Many commentators have expressed concern that a financial market crash could be coming soon. Others have said the US economy is chugging along nicely and there is nothing that can go wrong in the near future.
The graph below showing Year-on-Year growth of Corrected Money Supply offers insights into what could happen.
It suggests that the danger point for financial markets is when the Y-o-Y growth of CMS approaches the zero mark or falls below it. Right now the Y-o-Y growth is around 14%, so there is still some way to go before a major crash.
It is important to understand what the graph is not saying. It does not say that the instantaneous growth rate of CMS is 14% right now. In fact, as the graph below showing Corrected Money Supply from January 2011 to September 2014 reveals, CMS growth has levelled off. What the first graph suggests is that when CMS remains flat or contracts for a year or more nasty things happen in financial markets.
A natural question springs to mind. If money growth is flat why are the financial markets booming? The explanation is simple. When we say that financial markets are booming we usually mean that stockmarkets are booming as they are now or were from 2006 until the beginning of 2008. But the stockmarket is not the only financial market. We know now with the benefit of hindsight that from 2006 to 2008 the housing market was contracting and that it eventually brought down all other markets.
We can be sure that during the past six months, with money growth flat and the stockmarkets booming, some other financial asset market is contracting. What that market is we can do no more than guess.
For those familiar with the history of the US economy and financial markets the graph below showing Y-o-Y CMS growth from 1961 to 2000 may be interesting.

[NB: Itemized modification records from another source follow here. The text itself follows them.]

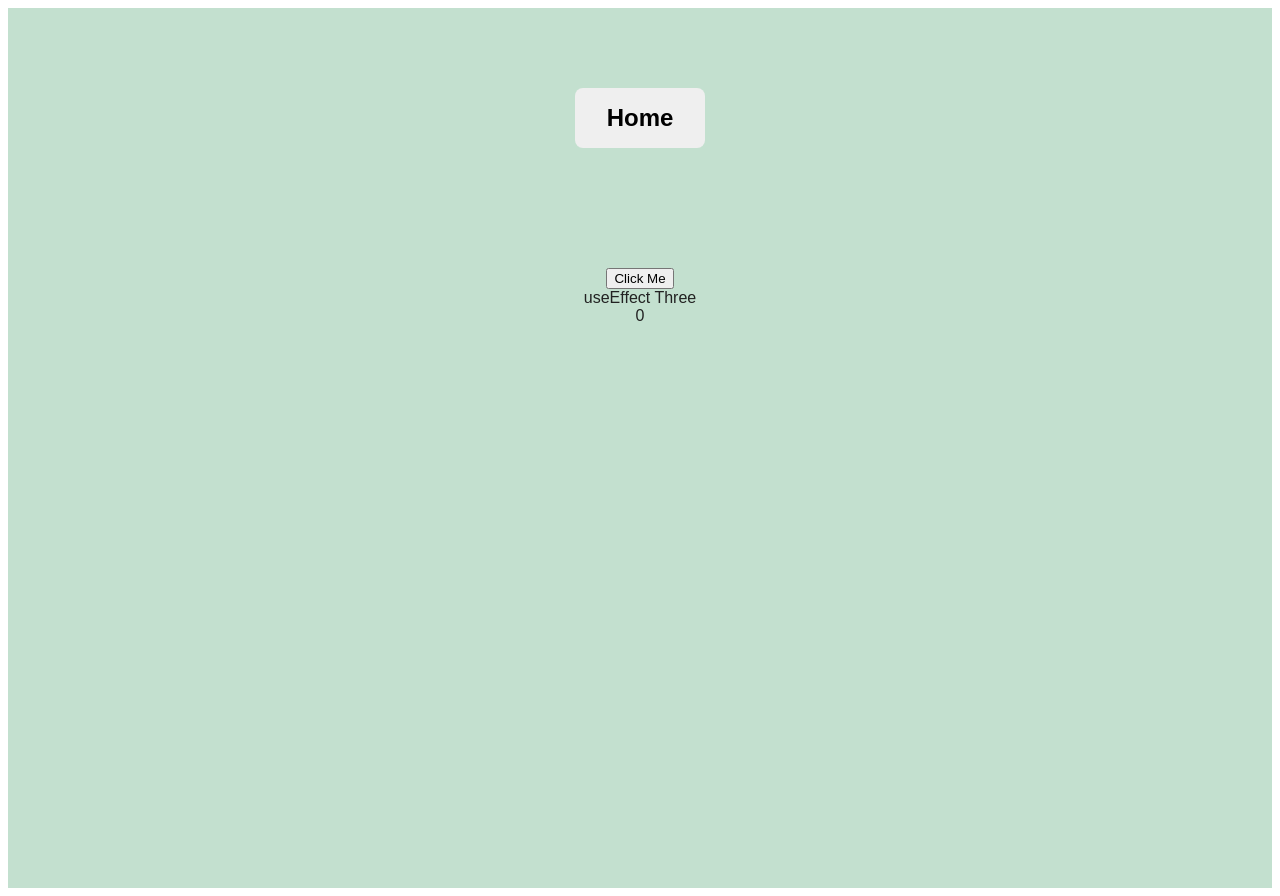
Repository: giovanabirck/class8
Page: /useEffectThree
These files come from the project's save history. The page is drawn as it stood at one moment and after a run of saves; the edit follows.
The browser window is 1280 px wide. The pictures show the whole page.
The project was rebuilt for these pictures with package versions that can differ from the ones it lists, and the page was loaded fresh each time. The framework's server and built-in components were replaced by stand-ins that run in the browser. Also part of the build but not shown: next.config.js.

Above is the page before, as saved 2023-02-23 18:13:27.

After the next 2 saves:
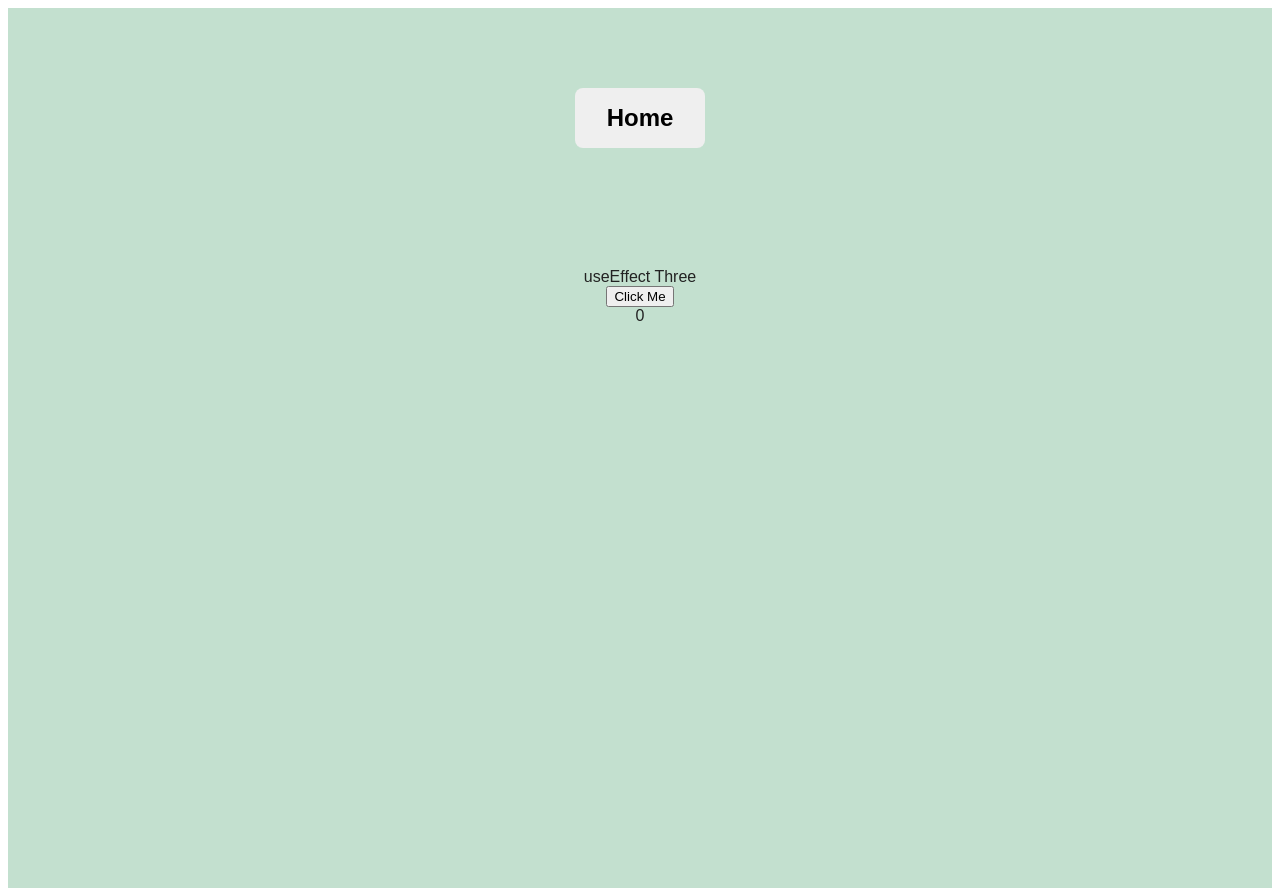
The 2 saves are shown as one change because they came seconds apart.
The last was saved 9 s later.
--- a/pages/useEffectThree.js
+++ b/pages/useEffectThree.js
@@ -24,12 +24,13 @@ export default function useEffectThree() {
                 </div>
 
                 <div>
+                    useEffect Three
+                </div>
+
+                <div>
                     <button onClick={() => setNumber(number + 1)}>Click Me</button>
                 </div>
 
-                <div>
-                    useEffect Three
-                </div>
                 <div>
                     {value}
                 </div>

An especially interesting episode is around 1994 when the sharp monetary contraction resulted in the bond massacre of 1994. If the monetary contraction now under way results in a bond market crash a reasonable guess will be that it will not result in a recession.